---- INPUT

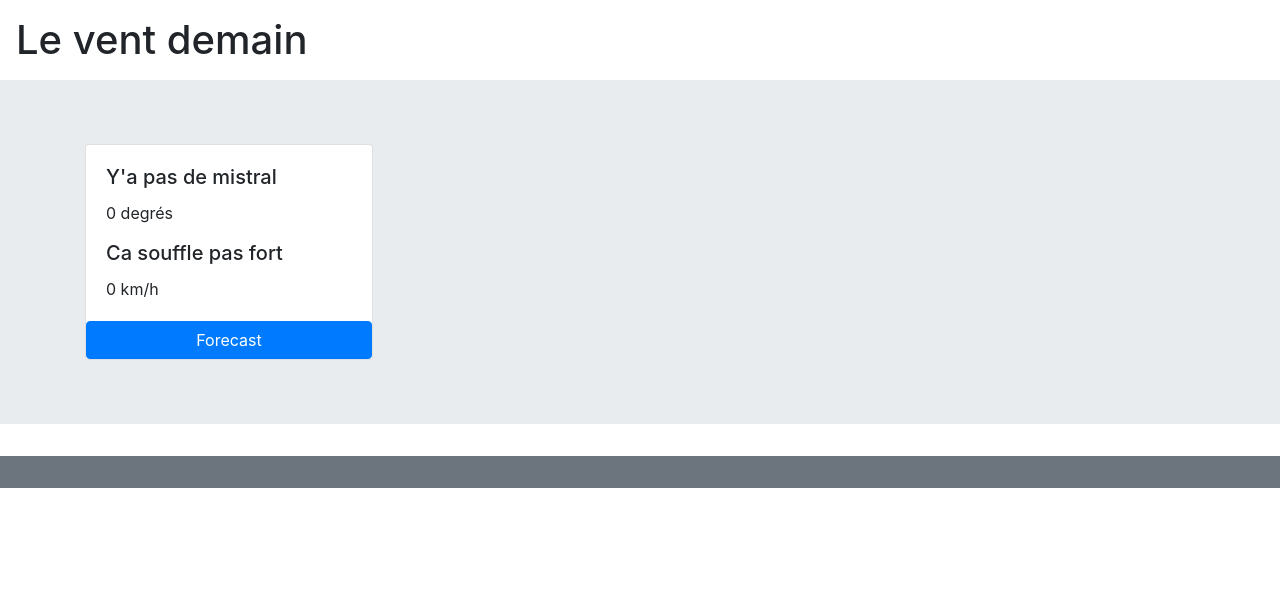
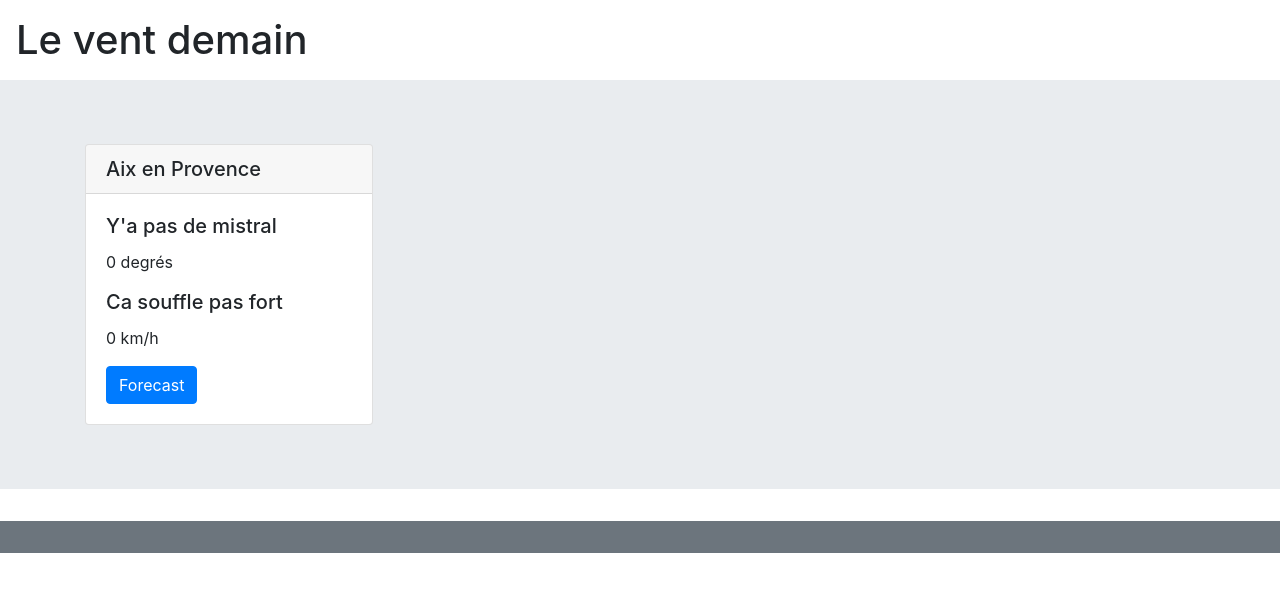
Before and after one commit to gmrdn/mistral, a React (Create React App) app: page / in a window 1280 px wide. Shown: the top 592 px of the page. Built offline with nearby package versions, Linux system fonts and the light colour scheme.

Commit message:
mise en page

```diff
--- a/src/App.js
+++ b/src/App.js
@@ -44,13 +44,14 @@ function App() {
     <div className="jumbotron jumbotron-fluid">
       <div className="container">
         <div className="card" style={{"width" : "18rem"}}>
+          <h5 class="card-header">Aix en Provence</h5>
           <div className="card-body">
             <h5 className="card-title" id='is_mistral'>{mistral ? "Y'a du mistral" : "Y'a pas de mistral"}</h5>
             <p className="card-text" id='deg_today'>{windDirection} degrés</p>
             <h5 className="card-title" id='is_strong'>{strong ? "Ca souffle fort" : "Ca souffle pas fort"}</h5>
             <p className="card-text" id='speed_today'>{windSpeed} km/h</p>
+            <button id='btn_forecast' className="btn btn-primary" onClick={() => getForecast()}>Forecast</button>
           </div>
-          <button id='btn_forecast' className="btn btn-primary" onClick={() => getForecast()}>Forecast</button>
         </div>
       </div>
     </div>
```
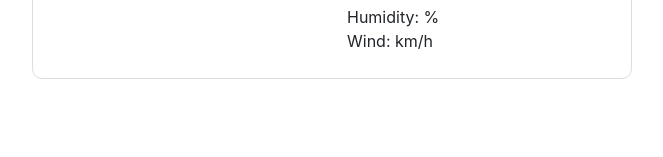
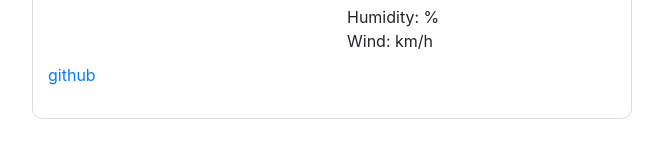
Before and after one commit to LiliyaPryadko/AppWeather, a plain HTML site: page index.html in a window 1280 px wide. Shown: the part 145-302 px from the top of the page, 308-971 px from the left. Drawn offline with nearby package versions, Linux system fonts and the light colour scheme; no server answers.

Commit message:
add link to gitHub

```diff
--- a/index.html
+++ b/index.html
@@ -71,8 +71,12 @@
             </ul>
           </div>
         </div>
+        <p>
+          <a href="https://github.com/LiliyaPryadko/AppWeather.git">github</a>
+        </p>
       </div>
     </div>
+
     <script src="src/index.js"></script>
   </body>
 </html>
```
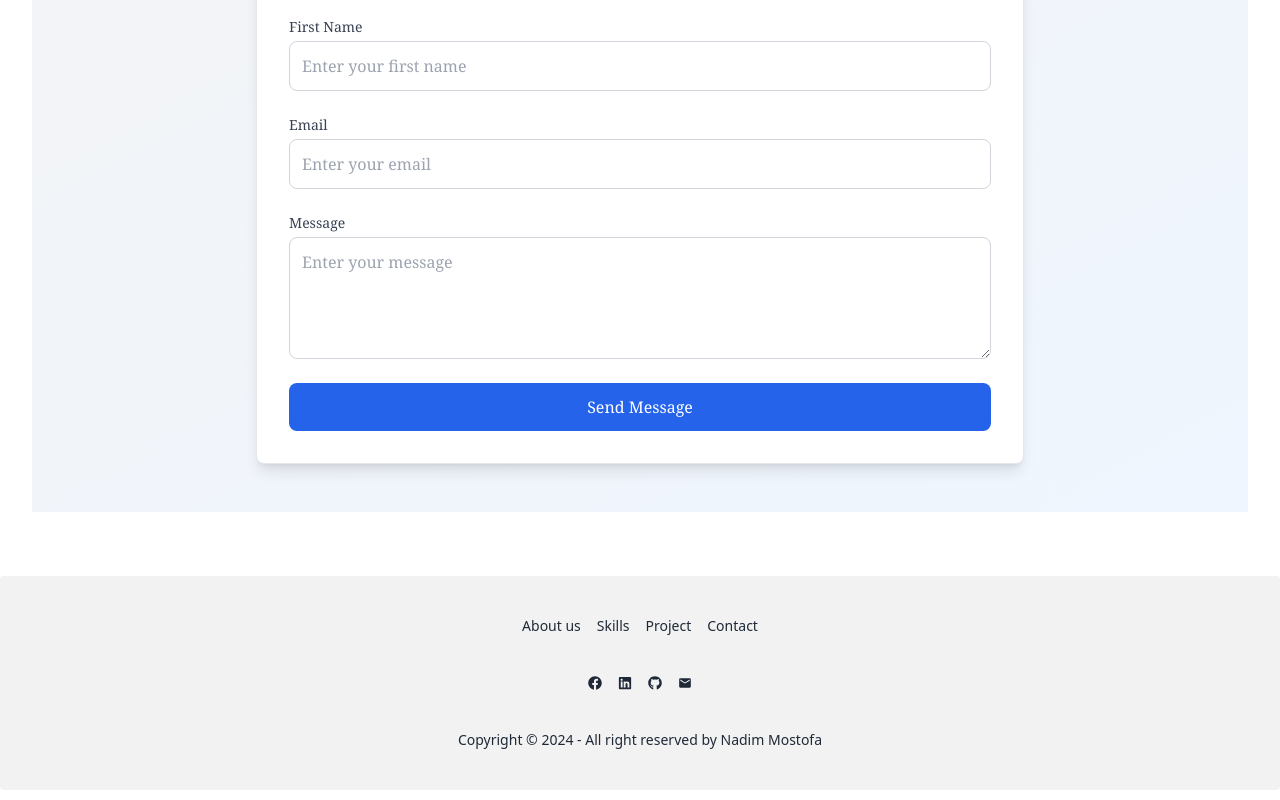
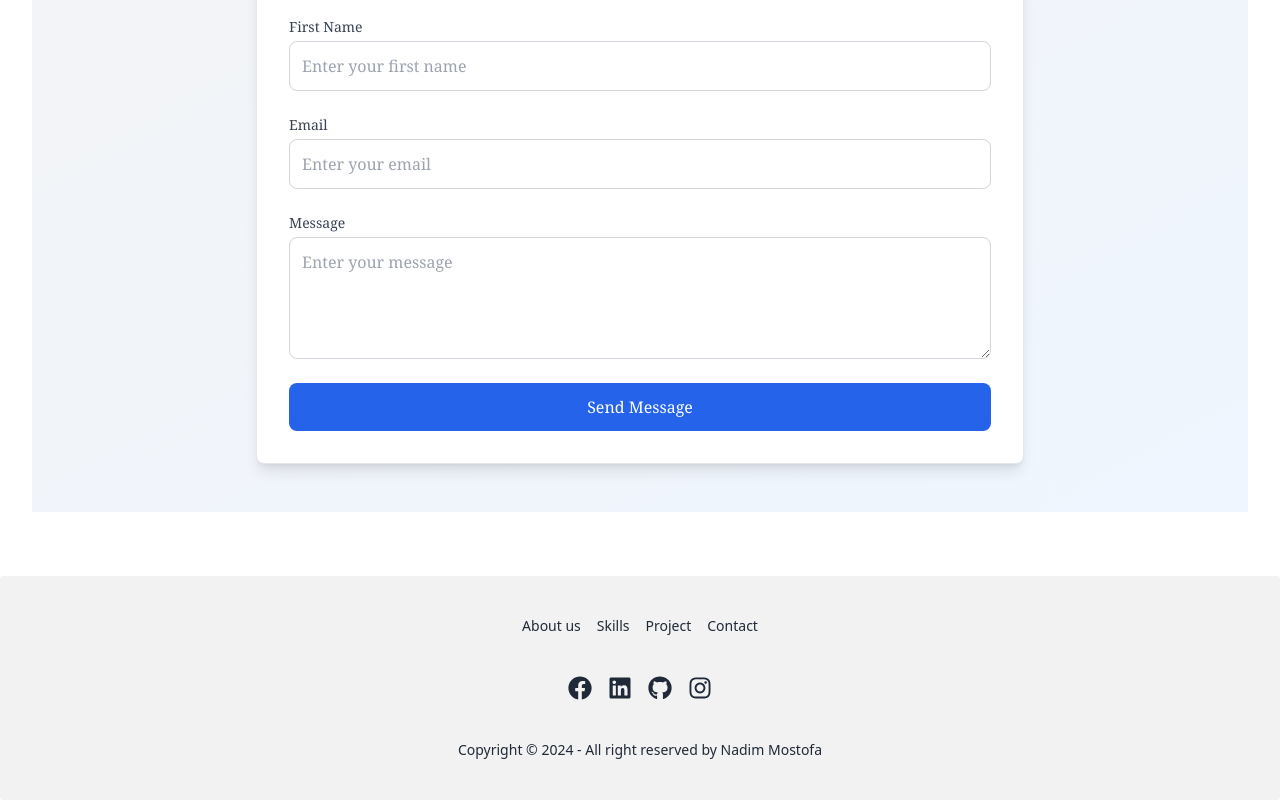
Before and after one commit to Nadimmo/Portfolio-Project, a React (Vite) app: page / in a window 1280 px wide. Shown: the part 3634-4434 px from the top of the page. Built offline with nearby package versions, Linux system fonts and the light colour scheme.

Commit message:
add link in footer section and target set blank page

```diff
--- a/src/App.jsx
+++ b/src/App.jsx
@@ -9,8 +9,7 @@ import ScrollAnimation from "react-animate-on-scroll";
 import { useRef } from 'react';
 import Swal from 'sweetalert2';
 import axios from 'axios';
-import { FaFacebook, FaGithub, FaLinkedin } from 'react-icons/fa';
-import { MdEmail } from 'react-icons/md';
+import { FaFacebook, FaGithub, FaInstagram, FaLinkedin } from 'react-icons/fa';
 
 
 
@@ -613,17 +612,17 @@ function App() {
           </nav>
           <nav>
             <div className="grid grid-flow-col gap-4">
-              <a>
+              <a href='https://www.facebook.com/profile.php?id=100033618980505' target='_blank' className='text-2xl hover:cursor-pointer hover:text-violet-500'>
                 <FaFacebook />
               </a>
-              <a>
+              <a href='https://www.linkedin.com/in/md-nadim-mostofa-931a48247' target='_blank' className='text-2xl hover:cursor-pointer hover:text-violet-500'>
                 <FaLinkedin />
               </a>
-              <a>
+              <a href='https://github.com/Nadimmo?tab=overview&from=2024-12-01&to=2024-12-18' target='_blank' className='text-2xl hover:cursor-pointer hover:text-violet-500'>
                 <FaGithub />
               </a>
-              <a>
-              <MdEmail />
+              <a href='' target='_blank' className='text-2xl hover:cursor-pointer hover:text-violet-500'>
+              <FaInstagram />
               </a>
             </div>
           </nav>
```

--------

→ WORK REQUEST
The answer must consist of every line from the records above that holds "card".

→ TASK RESULT
         <div className="card" style={{"width" : "18rem"}}>
+          <h5 class="card-header">Aix en Provence</h5>
           <div className="card-body">
             <h5 className="card-title" id='is_mistral'>{mistral ? "Y'a du mistral" : "Y'a pas de mistral"}</h5>
             <p className="card-text" id='deg_today'>{windDirection} degrés</p>
             <h5 className="card-title" id='is_strong'>{strong ? "Ca souffle fort" : "Ca souffle pas fort"}</h5>
             <p className="card-text" id='speed_today'>{windSpeed} km/h</p>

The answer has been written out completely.